adults. J Clin Pharmacol 1997;37:116-122.

74. Powell T, Hsu FF, Turk J, Hruska K. Ma-huang strikes again: ephedrine nephrolithiasis. Am J Kidney Dis 1998;32:153-159.

75. Yokozawa T, Fujioka K, Oura H et al. Decrease in uremic toxins, a newly found beneficial effect of Ephedrae Herba. Phytother Res
1995;34:277-282.

76. Fugh-Berman A, Myers A. Citrus aurantium, an ingredient of dietary supplements marketed for weight loss: current status of clinical
and basic research. Exp Biol Med (Maywood) 2004;229:698-704.

77. Dentali SJ. Comment on Citrus aurantium minireview. Exp Biol Med (Maywood) 2005;230:102; discussion 103.

78. Haaz S, Fontaine KR, Cutter G et al. Citrus aurantium and synephrine alkaloids in the treatment of overweight and obesity: an
update. Obes Rev 2006;7:79-88.

!
Feverfew Botanical Name: Tanacetum parthenium (L.) Schultz Bip.
Pharmacopoeial Name: Tanaceti partheni herba.

Herb-Drug Interactions
Synonyms: Matricaria parthenium L.; Chrysanthemum parthenium (L.) Bernh.;
Leucanthemum parthenium (L.) Gren. and Godron; Pyrethrum parthenium L. Sm.
Common Name: Feverfew.
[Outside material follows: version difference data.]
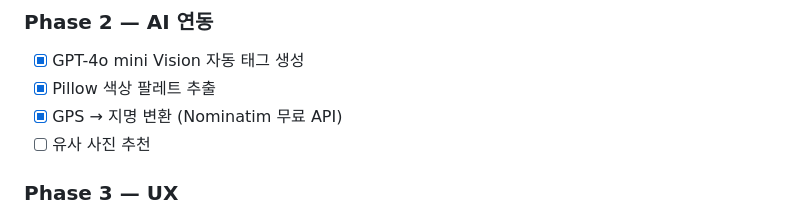
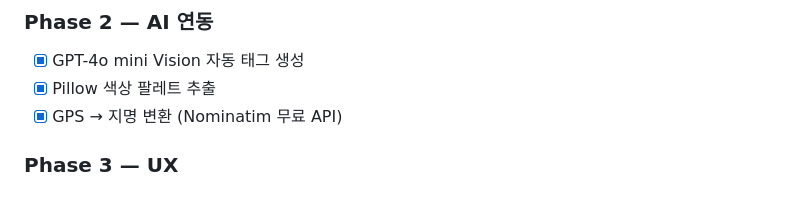
Before and after one commit to DaeHyeoNi/anyway, a Markdown page: PROGRESS.md, the part around the change. GitHub-like rendering.

Commit message:
docs: 유사 사진 추천 기능 계획에서 제거
Co-Authored-By: Claude Sonnet 4.6 <noreply@anthropic.com>

```diff
--- a/PROGRESS.md
+++ b/PROGRESS.md
@@ -109,7 +109,6 @@ album_photos
 - [x] GPT-4o mini Vision 자동 태그 생성
 - [x] Pillow 색상 팔레트 추출
 - [x] GPS → 지명 변환 (Nominatim 무료 API)
-- [ ] 유사 사진 추천
 
 ### Phase 3 — UX
 - [ ] 앨범/컬렉션 구성
```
s0020 HERB DESCRIPTION potentially valuable strategic interactions; these include mod-
s0030 Family ulation of adhesion molecule expression,16 inhibition of indu-
p0050 Asteraceae. cible nitric oxide synthase (iNOS),17,18 and possible targeting
of antireperfusion injury,19 as well as induction of apoptosis
and modulation of drug resistance.20,21 Parthenolide also
s0040 Parts Used appears to be a thiol depleter, which may be part of the
p0060 Aerial herb. mechanism underlying its antiaggregatory effect.22,23 The
induction of apoptosis by parthenolide also involves thiol anti-
oxidant modulation.21,24 The presence of NF-kB in platelets
s0050 Common Forms also suggest that this factor may have a role in aggregation,
p0070 Fresh leaf. independently of gene regulation.25
p0080 Dried leaf, freeze-dried leaf. Parthenolide has recently been shown to be a selective indu- p0150
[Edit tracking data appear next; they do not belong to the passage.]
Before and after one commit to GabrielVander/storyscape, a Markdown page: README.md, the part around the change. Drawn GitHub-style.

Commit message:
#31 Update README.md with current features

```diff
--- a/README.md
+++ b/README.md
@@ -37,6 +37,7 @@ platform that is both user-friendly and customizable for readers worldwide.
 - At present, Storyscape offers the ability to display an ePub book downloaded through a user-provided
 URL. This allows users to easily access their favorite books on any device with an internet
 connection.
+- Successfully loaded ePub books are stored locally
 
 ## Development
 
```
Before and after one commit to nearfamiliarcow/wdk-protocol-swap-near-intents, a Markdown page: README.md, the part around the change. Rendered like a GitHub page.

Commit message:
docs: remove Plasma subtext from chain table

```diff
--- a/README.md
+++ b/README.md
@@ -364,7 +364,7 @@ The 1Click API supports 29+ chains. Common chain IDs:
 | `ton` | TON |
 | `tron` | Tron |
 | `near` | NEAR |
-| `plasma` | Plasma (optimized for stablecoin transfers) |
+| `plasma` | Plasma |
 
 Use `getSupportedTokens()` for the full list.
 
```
p0090 Tincture: 1:5 25% ethanol.1 cer of apoptosis in cells from chronic lymphocytic leukemia
p0100 Standardized Extract: Not less than 0.2% parthenolide content. (CLL) patients at the relatively low median inhibitory concen-
tration (IC50) of 6.2 mmol.26 Increasing research interest in the
anticancer properties of feverfew and parthenolide are expand-
s0060 INTERACTIONS REVIEW ing the ‘‘herb for migraine’’ conception of the botanical that
s0070 Strategic Considerations characterized feverfew in the late twentieth century.
p0110 The modern use of feverfew as a specific for migraines followed The official ESCOP monograph lists no known interactions p0160
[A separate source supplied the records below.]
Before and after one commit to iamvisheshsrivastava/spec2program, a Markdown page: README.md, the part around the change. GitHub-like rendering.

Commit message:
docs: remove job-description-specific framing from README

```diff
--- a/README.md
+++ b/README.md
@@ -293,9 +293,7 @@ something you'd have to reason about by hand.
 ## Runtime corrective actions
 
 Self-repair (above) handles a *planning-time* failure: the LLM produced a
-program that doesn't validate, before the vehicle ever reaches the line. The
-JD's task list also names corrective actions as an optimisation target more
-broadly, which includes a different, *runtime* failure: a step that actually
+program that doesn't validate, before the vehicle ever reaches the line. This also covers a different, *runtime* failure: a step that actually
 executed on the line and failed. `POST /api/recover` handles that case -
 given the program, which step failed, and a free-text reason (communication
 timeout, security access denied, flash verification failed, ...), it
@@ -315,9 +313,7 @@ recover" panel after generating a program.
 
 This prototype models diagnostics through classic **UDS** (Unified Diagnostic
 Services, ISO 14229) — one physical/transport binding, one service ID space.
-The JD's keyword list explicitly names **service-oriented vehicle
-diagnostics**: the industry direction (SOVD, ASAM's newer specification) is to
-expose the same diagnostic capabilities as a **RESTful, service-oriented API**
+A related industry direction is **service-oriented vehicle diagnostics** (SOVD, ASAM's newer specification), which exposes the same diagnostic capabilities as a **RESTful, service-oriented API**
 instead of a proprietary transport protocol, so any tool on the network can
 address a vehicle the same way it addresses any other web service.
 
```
its adoption by physicians at the London Migraine Clinic in the between feverfew and pharmaceuticals, and interactions
early 1980s, who investigated anecdotal reports of the effec- reports are absent from the literature, although some second-
tiveness of the fresh leaf as a migraine prophylactic and treat- ary sources persistently assert an interaction between feverfew
ment.2,3 Following initial studies, its use spread rapidly to and warfarin7,27 (see Theoretical, Speculative, and Preliminary
North America, and today the herb hovers in the lower ranks Interactions Research). An interaction with drugs targeting
of the top-20 best-selling botanicals in the United States, hemostasis is theoretically more likely with antiplatelet throm-
partly because of the large number (29 million) of migraine bolytics, but depending on context and intent, such interac-
sufferers seeking effective treatment for the often-refractory tions are as likely to be beneficial as adverse. Protection against
condition. This indication was never prevalent in Germany, gastropathies induced by nonsteroidal anti-inflammatory drugs
and the herb is not mentioned by Weiss,4 Wichtl,5 or the (NSAIDs) is a more than theoretically possible interaction, and
German Commission E.6 The first modern-use therapeutic although evidence for adjunctive interactions in oncological
monograph was in the British Herbal Compendium1; this has therapies (involving NF-kB!mediated activities) is preliminary,
been superseded by a comprehensive monograph from the this may be an area of future interest as research evidence
European Scientific Cooperative on Phytotherapy (ESCOP)7 continues to emerge.
and recent reviews from Mills and Bone8 and McKenna et al.9 Pharmacokinetic data on the herb are meager; a recent p0170

p0120 Despite its current public popularity, recent systematic report suggests that parthenolide and other sesquiterpene lac-
reviews of the available controlled trial data suggest that the tones exhibit a high degree of protein binding in human
effectiveness of feverfew for migraine prophylaxis is not con- plasma.28 The metabolic fate of parthenolide and its possible
clusively established beyond reasonable doubt, although most modulation of the cytochrome P450 (CYP450) system is
trials favor the herb against placebo and suggest it has a good unknown, but to date the herb does not appear to be asso-
safety profile.10,11 ciated with any obvious pharmacokinetic interactions.
p0130 Interpretations of the pharmacodynamics of feverfew
extracts that stress only the sesquiterpene lactone parthenolide
as the active constituent responsible for the anti-inflammatory HERB-DRUG INTERACTIONS s0080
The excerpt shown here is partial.